### Instructions to follow
Report each line below that carries the word "pokeshop".

- - - - -

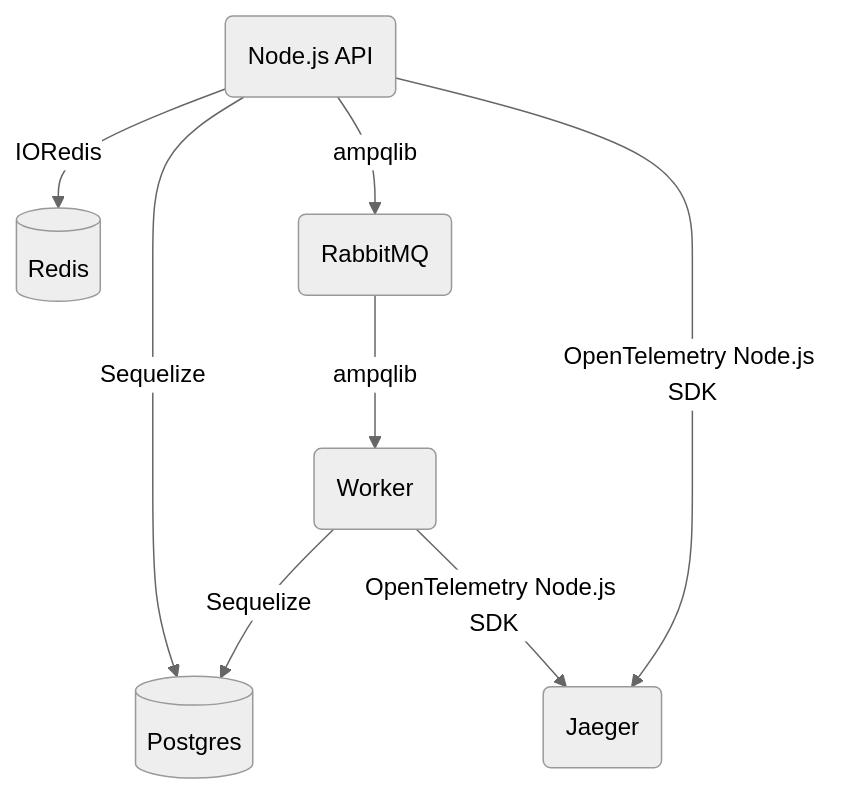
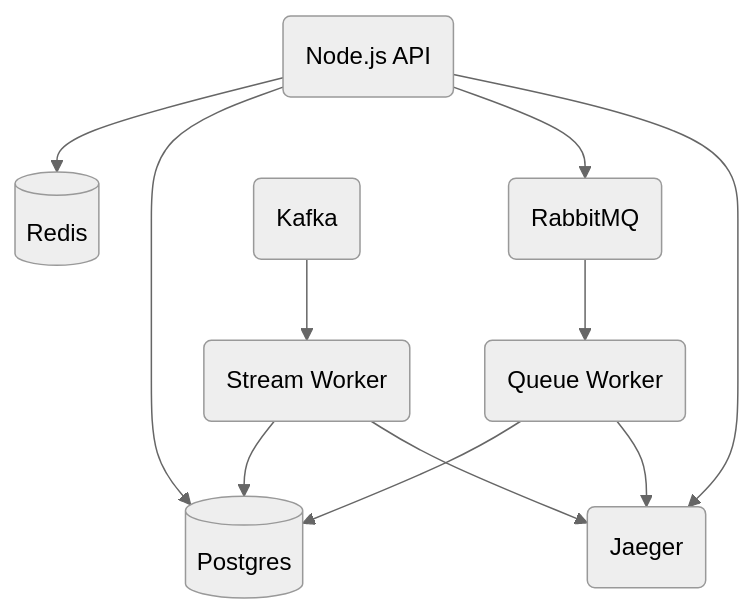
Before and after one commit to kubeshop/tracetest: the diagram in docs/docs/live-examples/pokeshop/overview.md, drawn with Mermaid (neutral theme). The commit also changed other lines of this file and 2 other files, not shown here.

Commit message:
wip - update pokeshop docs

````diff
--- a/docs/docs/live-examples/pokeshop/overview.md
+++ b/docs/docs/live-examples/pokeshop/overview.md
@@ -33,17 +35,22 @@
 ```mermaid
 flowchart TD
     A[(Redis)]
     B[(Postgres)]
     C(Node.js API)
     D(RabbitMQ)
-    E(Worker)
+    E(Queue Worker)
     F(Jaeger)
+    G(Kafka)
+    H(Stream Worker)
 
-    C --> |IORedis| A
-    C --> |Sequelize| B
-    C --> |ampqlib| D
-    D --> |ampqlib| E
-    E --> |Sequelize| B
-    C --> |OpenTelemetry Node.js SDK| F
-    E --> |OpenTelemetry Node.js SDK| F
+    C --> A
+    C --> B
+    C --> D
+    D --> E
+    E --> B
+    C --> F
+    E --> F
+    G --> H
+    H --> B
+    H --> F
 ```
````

- - - - -

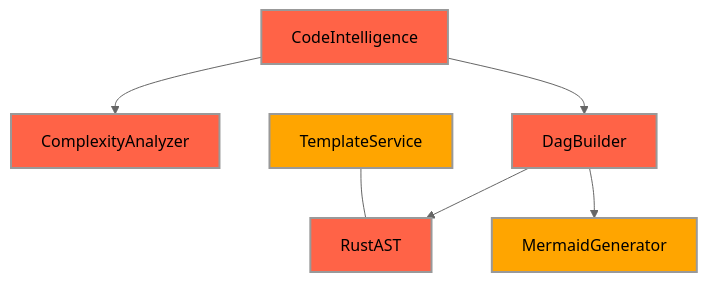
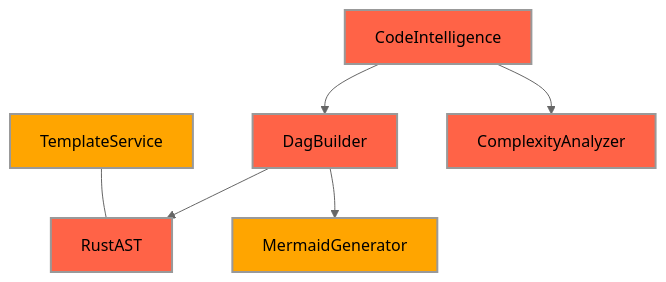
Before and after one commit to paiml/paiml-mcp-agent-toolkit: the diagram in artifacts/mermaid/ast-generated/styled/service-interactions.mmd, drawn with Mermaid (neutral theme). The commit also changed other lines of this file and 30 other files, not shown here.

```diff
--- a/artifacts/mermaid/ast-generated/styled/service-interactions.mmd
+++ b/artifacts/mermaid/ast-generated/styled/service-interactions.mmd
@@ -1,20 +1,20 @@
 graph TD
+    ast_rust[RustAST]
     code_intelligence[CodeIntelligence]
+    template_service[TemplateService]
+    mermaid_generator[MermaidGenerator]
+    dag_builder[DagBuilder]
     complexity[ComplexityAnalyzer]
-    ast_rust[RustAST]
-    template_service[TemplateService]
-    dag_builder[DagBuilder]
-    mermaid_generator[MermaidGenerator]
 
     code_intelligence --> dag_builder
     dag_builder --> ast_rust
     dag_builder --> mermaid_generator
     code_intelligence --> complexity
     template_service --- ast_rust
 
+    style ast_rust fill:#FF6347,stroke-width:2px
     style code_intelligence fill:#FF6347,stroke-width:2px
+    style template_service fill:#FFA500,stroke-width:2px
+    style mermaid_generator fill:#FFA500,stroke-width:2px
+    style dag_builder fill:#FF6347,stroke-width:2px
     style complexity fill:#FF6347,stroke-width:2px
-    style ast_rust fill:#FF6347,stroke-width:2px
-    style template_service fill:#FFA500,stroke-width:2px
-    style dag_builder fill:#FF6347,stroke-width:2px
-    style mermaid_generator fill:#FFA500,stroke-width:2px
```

- - - - -

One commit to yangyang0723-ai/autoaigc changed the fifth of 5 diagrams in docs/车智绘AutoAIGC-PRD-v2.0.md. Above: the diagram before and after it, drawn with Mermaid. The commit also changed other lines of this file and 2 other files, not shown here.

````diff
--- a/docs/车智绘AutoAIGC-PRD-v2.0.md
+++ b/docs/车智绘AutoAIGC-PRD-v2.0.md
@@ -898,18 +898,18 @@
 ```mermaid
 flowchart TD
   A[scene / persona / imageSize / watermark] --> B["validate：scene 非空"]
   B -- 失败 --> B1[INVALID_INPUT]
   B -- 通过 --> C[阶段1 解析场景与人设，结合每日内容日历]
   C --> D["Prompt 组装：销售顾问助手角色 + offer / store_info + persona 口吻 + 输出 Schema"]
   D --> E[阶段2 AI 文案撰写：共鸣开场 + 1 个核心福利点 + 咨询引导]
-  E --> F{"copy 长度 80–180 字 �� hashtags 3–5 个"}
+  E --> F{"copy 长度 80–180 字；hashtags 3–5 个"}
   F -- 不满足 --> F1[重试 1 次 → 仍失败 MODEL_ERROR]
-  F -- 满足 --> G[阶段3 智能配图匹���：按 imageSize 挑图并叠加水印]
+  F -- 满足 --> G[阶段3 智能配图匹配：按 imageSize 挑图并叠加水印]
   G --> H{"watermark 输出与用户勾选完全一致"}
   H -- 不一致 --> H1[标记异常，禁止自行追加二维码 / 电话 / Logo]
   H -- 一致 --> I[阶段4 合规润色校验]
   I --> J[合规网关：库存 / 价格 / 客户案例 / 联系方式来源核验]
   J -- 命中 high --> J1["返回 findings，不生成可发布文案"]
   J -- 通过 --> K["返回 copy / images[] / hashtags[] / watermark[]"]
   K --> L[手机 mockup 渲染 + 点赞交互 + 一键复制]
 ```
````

- - - - -

### Answer below
Before and after one commit to kubeshop/tracetest: the diagram in docs/docs/live-examples/pokeshop/overview.md, drawn with Mermaid (neutral theme). The commit also changed other lines of this file and 2 other files, not shown here.
wip - update pokeshop docs
--- a/docs/docs/live-examples/pokeshop/overview.md
+++ b/docs/docs/live-examples/pokeshop/overview.md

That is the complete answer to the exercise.